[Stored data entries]
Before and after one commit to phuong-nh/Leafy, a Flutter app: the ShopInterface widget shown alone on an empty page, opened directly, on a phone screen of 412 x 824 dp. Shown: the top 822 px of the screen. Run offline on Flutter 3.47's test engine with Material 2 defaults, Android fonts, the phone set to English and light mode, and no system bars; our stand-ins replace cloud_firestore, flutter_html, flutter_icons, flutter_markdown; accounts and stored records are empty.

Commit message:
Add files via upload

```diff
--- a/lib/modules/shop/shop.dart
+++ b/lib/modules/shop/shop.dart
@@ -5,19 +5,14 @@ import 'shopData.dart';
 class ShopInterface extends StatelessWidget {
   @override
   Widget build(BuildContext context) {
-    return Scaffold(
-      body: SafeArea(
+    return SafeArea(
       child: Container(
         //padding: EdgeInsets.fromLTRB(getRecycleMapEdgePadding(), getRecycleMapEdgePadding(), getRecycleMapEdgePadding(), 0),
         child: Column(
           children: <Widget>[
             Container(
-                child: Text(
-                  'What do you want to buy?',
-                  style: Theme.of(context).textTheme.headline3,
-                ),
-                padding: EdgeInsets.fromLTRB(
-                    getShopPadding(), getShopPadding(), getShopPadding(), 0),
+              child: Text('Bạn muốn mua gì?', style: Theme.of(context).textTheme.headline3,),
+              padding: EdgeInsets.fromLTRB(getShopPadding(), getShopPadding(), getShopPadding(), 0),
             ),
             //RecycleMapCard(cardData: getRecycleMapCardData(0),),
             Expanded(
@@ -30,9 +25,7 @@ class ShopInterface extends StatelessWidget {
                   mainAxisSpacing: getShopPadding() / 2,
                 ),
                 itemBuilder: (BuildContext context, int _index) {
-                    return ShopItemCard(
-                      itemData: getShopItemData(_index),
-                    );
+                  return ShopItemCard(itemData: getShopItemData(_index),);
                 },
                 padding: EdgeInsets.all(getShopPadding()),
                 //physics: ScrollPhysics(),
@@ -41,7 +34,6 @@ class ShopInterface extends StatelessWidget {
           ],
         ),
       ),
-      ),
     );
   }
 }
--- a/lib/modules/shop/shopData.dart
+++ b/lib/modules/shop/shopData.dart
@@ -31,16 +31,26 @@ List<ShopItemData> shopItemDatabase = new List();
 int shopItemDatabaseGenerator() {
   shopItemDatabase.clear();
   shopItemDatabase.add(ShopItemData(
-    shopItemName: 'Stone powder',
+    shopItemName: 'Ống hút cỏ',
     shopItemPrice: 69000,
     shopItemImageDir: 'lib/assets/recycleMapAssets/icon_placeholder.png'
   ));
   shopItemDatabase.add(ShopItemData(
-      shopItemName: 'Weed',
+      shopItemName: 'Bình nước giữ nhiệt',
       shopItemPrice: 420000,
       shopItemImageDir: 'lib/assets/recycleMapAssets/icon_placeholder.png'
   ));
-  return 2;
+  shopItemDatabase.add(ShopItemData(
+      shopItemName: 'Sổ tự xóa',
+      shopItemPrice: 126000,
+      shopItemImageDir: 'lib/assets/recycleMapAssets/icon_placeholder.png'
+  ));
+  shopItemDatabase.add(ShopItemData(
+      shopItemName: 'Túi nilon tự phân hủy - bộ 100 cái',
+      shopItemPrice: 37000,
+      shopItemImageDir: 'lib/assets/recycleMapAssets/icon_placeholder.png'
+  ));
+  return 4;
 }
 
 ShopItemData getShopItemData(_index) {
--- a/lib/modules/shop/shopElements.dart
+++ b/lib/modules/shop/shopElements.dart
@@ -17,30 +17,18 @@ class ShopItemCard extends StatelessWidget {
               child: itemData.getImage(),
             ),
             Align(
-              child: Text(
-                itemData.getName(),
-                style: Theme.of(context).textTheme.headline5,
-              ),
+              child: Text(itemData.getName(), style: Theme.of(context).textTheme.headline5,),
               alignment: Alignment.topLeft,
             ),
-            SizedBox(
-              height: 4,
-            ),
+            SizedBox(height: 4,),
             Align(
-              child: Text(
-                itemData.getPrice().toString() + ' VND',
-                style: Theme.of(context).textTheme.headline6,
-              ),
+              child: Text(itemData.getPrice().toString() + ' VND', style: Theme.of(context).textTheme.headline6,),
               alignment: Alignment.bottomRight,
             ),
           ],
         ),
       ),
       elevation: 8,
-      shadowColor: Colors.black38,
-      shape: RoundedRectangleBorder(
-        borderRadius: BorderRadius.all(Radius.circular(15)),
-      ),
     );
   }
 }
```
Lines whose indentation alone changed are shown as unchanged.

---

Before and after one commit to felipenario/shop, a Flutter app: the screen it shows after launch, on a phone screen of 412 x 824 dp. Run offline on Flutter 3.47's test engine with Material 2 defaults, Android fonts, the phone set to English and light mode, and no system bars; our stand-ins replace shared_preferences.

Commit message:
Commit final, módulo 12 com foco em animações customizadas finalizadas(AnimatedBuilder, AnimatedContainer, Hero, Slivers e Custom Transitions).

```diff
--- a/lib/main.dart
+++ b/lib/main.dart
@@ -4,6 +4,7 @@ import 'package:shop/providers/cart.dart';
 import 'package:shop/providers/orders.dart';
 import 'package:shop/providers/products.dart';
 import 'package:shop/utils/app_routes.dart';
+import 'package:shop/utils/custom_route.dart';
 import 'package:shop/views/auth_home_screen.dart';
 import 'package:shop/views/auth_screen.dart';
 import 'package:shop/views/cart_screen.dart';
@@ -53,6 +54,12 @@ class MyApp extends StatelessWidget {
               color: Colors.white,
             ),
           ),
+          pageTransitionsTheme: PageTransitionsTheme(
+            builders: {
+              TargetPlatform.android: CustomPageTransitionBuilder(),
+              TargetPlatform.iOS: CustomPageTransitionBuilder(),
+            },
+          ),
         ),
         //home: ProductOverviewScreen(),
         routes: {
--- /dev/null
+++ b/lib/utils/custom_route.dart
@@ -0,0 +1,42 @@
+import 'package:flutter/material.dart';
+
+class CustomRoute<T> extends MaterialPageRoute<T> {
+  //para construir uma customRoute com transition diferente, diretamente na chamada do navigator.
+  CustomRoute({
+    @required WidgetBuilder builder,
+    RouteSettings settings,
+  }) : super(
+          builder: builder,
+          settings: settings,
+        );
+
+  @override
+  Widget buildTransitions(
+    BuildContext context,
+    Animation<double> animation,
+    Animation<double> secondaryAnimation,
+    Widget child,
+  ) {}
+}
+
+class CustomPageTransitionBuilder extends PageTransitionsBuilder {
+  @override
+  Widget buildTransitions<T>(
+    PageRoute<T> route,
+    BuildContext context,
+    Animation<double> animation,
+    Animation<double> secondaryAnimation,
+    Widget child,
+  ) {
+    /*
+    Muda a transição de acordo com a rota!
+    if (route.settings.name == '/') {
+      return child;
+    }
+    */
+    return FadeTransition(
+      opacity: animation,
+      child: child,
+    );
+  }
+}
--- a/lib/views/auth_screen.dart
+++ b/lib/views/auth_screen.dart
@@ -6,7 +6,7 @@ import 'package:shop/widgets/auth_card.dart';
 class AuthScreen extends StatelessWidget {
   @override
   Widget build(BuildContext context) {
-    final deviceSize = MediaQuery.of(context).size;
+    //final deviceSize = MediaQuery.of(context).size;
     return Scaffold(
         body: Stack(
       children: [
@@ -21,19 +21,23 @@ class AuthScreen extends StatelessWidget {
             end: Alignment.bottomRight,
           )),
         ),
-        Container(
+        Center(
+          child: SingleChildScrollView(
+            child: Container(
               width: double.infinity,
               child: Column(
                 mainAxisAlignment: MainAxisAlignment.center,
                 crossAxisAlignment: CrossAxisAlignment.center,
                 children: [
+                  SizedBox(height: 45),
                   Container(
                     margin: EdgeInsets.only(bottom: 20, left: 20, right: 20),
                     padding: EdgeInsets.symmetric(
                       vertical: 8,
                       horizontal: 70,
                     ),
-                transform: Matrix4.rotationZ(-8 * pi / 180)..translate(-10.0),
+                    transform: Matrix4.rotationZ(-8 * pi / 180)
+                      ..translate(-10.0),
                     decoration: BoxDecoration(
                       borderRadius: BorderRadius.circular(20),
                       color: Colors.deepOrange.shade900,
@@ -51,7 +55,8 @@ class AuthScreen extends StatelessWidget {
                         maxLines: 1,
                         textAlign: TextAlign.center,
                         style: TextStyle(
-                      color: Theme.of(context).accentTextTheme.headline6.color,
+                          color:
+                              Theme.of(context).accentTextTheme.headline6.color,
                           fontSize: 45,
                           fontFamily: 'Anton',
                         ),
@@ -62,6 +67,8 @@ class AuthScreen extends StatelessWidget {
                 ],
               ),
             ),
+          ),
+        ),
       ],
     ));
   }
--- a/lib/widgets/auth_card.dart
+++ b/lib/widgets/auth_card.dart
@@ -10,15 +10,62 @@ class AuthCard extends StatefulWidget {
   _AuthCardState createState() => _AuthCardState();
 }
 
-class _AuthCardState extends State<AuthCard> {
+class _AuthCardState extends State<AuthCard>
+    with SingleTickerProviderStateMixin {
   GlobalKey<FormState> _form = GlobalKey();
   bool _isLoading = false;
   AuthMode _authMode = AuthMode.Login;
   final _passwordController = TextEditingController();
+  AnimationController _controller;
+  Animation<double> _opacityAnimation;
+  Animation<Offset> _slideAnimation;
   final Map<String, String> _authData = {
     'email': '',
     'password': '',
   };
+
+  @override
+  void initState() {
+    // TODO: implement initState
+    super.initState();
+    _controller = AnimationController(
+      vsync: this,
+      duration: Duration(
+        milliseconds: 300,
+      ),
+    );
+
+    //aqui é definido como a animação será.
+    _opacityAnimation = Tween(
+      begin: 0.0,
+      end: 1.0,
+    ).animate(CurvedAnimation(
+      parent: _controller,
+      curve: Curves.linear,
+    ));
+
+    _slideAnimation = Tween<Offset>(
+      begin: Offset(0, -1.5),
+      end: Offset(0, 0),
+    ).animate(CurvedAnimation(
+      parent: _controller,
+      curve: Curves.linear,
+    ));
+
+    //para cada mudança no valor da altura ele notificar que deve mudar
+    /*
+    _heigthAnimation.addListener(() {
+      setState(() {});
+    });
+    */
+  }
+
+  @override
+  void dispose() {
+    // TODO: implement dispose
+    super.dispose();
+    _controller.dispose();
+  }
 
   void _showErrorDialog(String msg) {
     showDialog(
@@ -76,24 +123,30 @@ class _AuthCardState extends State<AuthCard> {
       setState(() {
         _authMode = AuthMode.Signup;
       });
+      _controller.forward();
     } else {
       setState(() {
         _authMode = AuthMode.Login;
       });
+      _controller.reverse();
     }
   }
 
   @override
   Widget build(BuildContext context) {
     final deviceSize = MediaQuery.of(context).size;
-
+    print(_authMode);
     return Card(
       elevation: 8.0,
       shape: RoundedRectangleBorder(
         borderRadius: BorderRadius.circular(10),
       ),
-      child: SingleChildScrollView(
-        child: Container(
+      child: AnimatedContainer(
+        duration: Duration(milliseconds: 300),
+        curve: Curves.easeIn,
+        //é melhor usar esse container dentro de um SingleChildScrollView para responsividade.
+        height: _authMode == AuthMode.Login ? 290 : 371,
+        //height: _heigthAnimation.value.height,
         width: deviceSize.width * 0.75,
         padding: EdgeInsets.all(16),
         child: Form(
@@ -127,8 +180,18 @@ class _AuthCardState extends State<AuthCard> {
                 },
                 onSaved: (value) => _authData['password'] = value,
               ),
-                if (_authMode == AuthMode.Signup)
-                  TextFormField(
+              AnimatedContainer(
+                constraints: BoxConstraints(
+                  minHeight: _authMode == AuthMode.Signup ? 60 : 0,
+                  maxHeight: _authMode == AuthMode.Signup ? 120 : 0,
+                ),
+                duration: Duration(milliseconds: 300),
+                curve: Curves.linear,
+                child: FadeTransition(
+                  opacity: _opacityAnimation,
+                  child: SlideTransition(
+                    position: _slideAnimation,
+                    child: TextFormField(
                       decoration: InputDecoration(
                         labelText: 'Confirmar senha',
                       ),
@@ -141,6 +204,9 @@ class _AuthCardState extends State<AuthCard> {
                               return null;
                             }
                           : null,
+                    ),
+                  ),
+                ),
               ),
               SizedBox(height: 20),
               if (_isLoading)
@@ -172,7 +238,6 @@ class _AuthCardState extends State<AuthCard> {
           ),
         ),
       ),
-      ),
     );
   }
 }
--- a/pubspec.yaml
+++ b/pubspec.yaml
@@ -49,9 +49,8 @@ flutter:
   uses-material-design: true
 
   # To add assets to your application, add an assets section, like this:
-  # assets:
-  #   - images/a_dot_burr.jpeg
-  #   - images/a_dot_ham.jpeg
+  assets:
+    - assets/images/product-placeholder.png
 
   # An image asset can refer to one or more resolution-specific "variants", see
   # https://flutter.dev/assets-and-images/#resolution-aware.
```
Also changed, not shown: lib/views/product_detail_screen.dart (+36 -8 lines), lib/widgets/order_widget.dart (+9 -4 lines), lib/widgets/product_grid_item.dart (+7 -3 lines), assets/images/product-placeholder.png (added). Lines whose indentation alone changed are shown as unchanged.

==

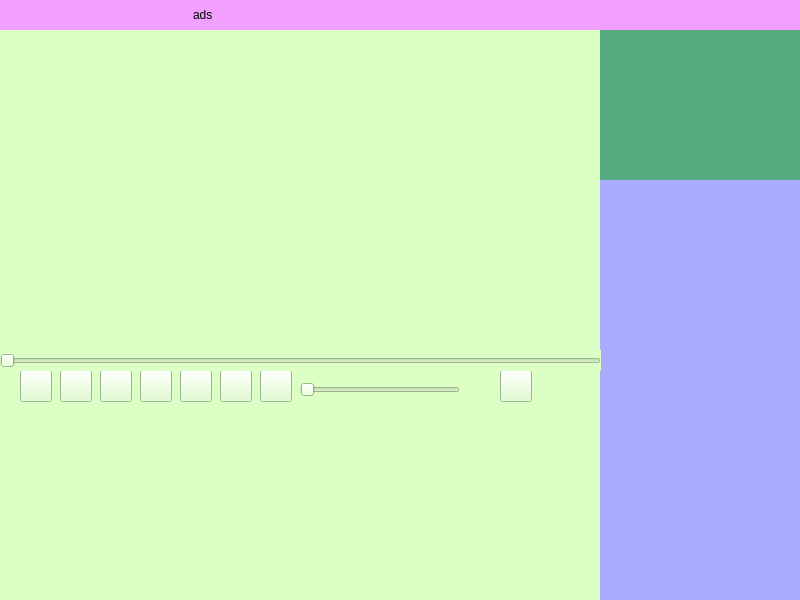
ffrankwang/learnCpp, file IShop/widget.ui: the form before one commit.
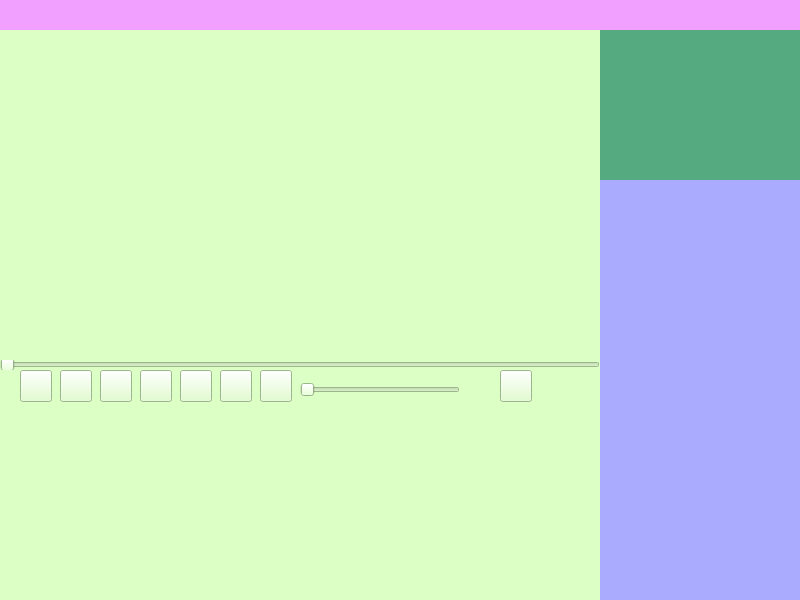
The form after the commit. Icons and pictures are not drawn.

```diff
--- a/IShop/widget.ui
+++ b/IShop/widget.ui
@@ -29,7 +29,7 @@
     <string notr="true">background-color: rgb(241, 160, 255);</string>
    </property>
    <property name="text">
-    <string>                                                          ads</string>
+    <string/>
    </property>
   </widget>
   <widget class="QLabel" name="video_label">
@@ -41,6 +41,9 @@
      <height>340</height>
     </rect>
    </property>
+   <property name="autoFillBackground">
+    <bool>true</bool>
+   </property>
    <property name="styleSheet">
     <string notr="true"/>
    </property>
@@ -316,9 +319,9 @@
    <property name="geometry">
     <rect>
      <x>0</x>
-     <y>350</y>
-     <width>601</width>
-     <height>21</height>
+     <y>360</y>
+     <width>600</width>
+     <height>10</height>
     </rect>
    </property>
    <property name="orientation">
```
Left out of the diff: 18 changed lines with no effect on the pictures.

[Work instruction]
Report every line above that has the string "images" in it.

[The completed task]
-  #   - images/a_dot_burr.jpeg
-  #   - images/a_dot_ham.jpeg
+    - assets/images/product-placeholder.png
   # https://flutter.dev/assets-and-images/#resolution-aware.
Also changed, not shown: lib/views/product_detail_screen.dart (+36 -8 lines), lib/widgets/order_widget.dart (+9 -4 lines), lib/widgets/product_grid_item.dart (+7 -3 lines), assets/images/product-placeholder.png (added). Lines whose indentation alone changed are shown as unchanged.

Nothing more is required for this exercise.